* Web interface edit records
•••••
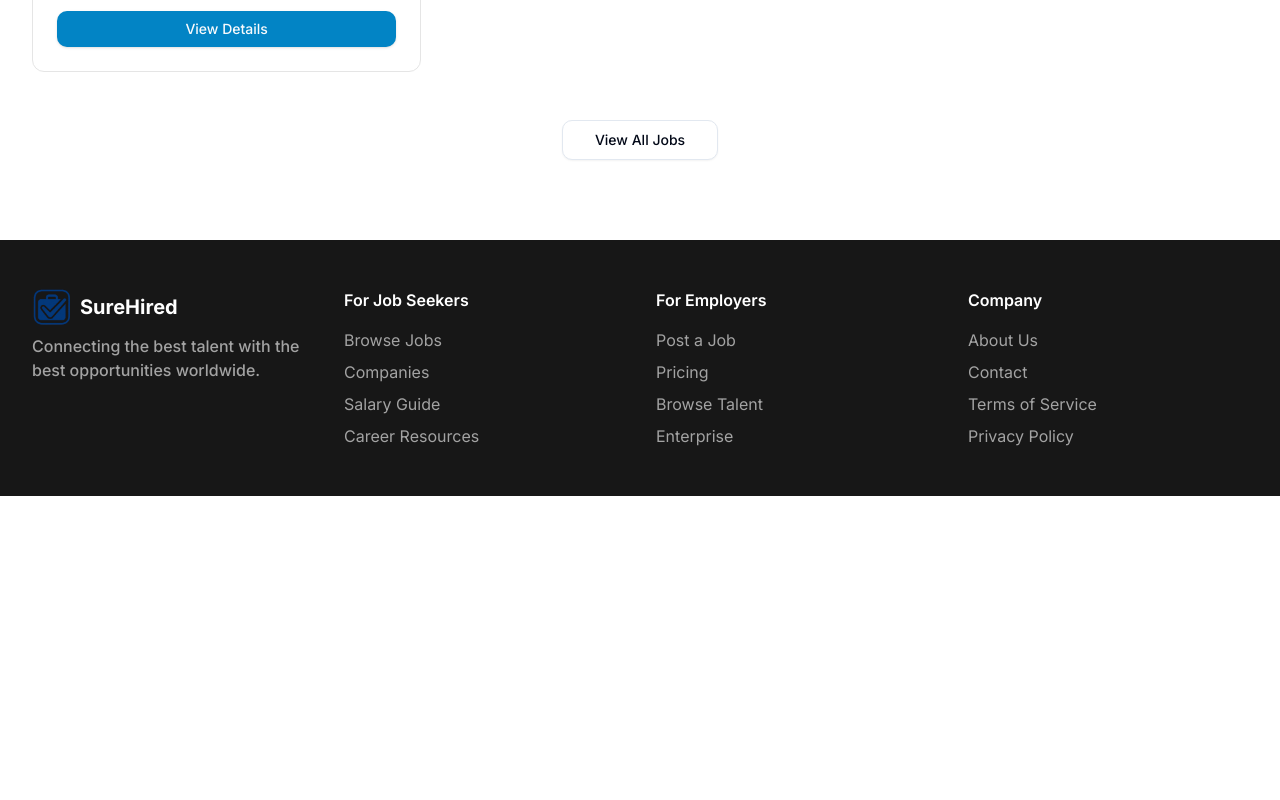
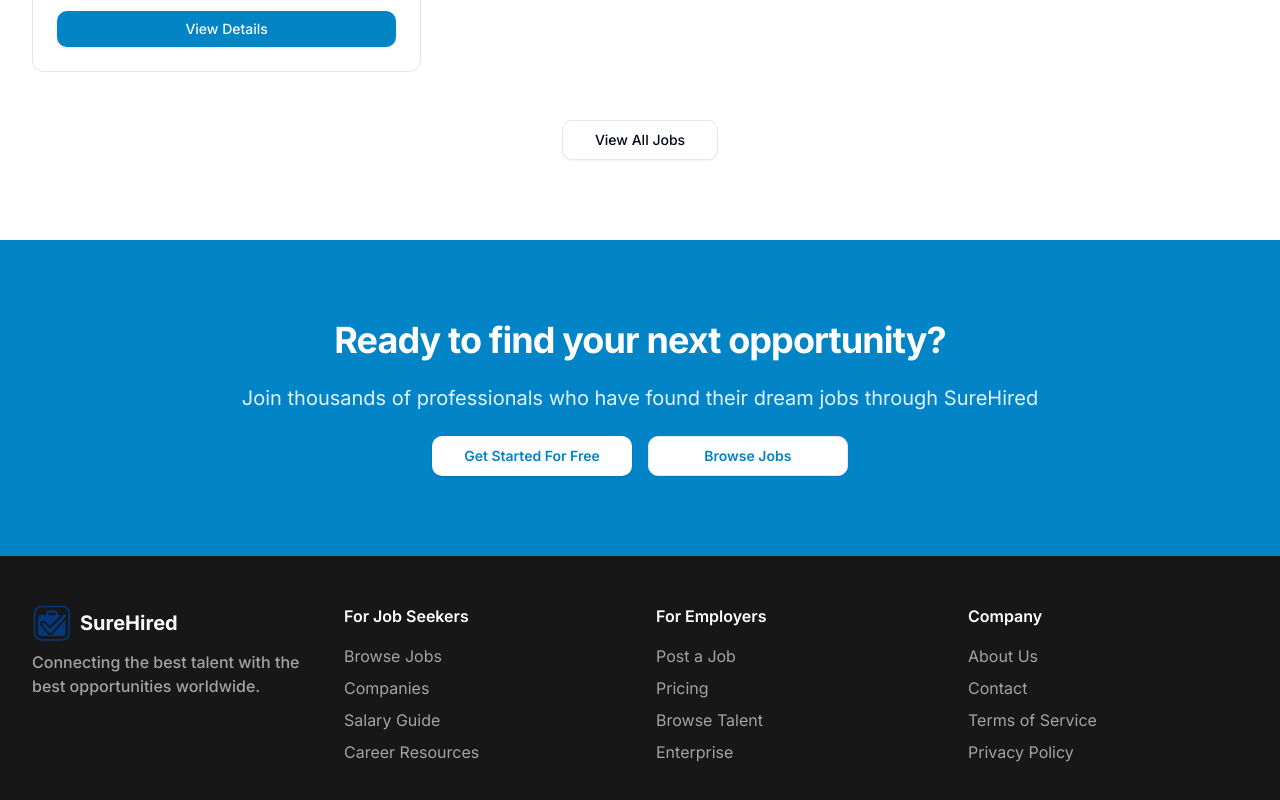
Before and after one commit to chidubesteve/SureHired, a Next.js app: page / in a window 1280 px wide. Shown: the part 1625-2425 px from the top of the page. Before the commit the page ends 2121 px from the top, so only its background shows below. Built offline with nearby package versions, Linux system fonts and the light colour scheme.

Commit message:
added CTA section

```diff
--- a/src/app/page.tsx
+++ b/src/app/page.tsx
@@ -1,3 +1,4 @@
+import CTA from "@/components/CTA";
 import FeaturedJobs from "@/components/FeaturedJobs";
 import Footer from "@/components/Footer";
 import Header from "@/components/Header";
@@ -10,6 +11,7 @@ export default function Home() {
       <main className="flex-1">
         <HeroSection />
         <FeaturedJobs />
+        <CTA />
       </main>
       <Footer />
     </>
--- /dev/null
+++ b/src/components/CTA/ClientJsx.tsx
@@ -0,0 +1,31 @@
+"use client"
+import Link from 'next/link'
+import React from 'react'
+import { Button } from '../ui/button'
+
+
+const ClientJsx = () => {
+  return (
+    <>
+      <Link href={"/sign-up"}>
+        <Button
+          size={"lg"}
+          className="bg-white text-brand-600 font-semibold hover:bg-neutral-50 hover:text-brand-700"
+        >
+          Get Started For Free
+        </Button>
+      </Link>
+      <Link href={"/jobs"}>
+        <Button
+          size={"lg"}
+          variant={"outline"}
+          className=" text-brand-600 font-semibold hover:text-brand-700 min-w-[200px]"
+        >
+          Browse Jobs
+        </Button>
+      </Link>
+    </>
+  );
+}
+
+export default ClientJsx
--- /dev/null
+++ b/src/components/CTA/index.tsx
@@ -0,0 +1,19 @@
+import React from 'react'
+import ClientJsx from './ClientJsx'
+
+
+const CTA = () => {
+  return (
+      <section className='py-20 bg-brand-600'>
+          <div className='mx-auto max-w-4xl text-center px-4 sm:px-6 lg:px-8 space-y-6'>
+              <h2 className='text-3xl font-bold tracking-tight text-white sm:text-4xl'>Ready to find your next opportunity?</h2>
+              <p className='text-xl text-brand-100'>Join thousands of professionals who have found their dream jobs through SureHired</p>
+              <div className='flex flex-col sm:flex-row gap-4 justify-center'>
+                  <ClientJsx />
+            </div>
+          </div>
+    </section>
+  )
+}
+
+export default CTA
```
•••••
* WHAT IS EXPECTED
Repeat the data verbatim, excluding all pictures.

* SOLUTION
Before and after one commit to chidubesteve/SureHired, a Next.js app: page / in a window 1280 px wide. Shown: the part 1625-2425 px from the top of the page. Before the commit the page ends 2121 px from the top, so only its background shows below. Built offline with nearby package versions, Linux system fonts and the light colour scheme.

Commit message:
added CTA section

```diff
--- a/src/app/page.tsx
+++ b/src/app/page.tsx
@@ -1,3 +1,4 @@
+import CTA from "@/components/CTA";
 import FeaturedJobs from "@/components/FeaturedJobs";
 import Footer from "@/components/Footer";
 import Header from "@/components/Header";
@@ -10,6 +11,7 @@ export default function Home() {
       <main className="flex-1">
         <HeroSection />
         <FeaturedJobs />
+        <CTA />
       </main>
       <Footer />
     </>
--- /dev/null
+++ b/src/components/CTA/ClientJsx.tsx
@@ -0,0 +1,31 @@
+"use client"
+import Link from 'next/link'
+import React from 'react'
+import { Button } from '../ui/button'
+
+
+const ClientJsx = () => {
+  return (
+    <>
+      <Link href={"/sign-up"}>
+        <Button
+          size={"lg"}
+          className="bg-white text-brand-600 font-semibold hover:bg-neutral-50 hover:text-brand-700"
+        >
+          Get Started For Free
+        </Button>
+      </Link>
+      <Link href={"/jobs"}>
+        <Button
+          size={"lg"}
+          variant={"outline"}
+          className=" text-brand-600 font-semibold hover:text-brand-700 min-w-[200px]"
+        >
+          Browse Jobs
+        </Button>
+      </Link>
+    </>
+  );
+}
+
+export default ClientJsx
--- /dev/null
+++ b/src/components/CTA/index.tsx
@@ -0,0 +1,19 @@
+import React from 'react'
+import ClientJsx from './ClientJsx'
+
+
+const CTA = () => {
+  return (
+      <section className='py-20 bg-brand-600'>
+          <div className='mx-auto max-w-4xl text-center px-4 sm:px-6 lg:px-8 space-y-6'>
+              <h2 className='text-3xl font-bold tracking-tight text-white sm:text-4xl'>Ready to find your next opportunity?</h2>
+              <p className='text-xl text-brand-100'>Join thousands of professionals who have found their dream jobs through SureHired</p>
+              <div className='flex flex-col sm:flex-row gap-4 justify-center'>
+                  <ClientJsx />
+            </div>
+          </div>
+    </section>
+  )
+}
+
+export default CTA
```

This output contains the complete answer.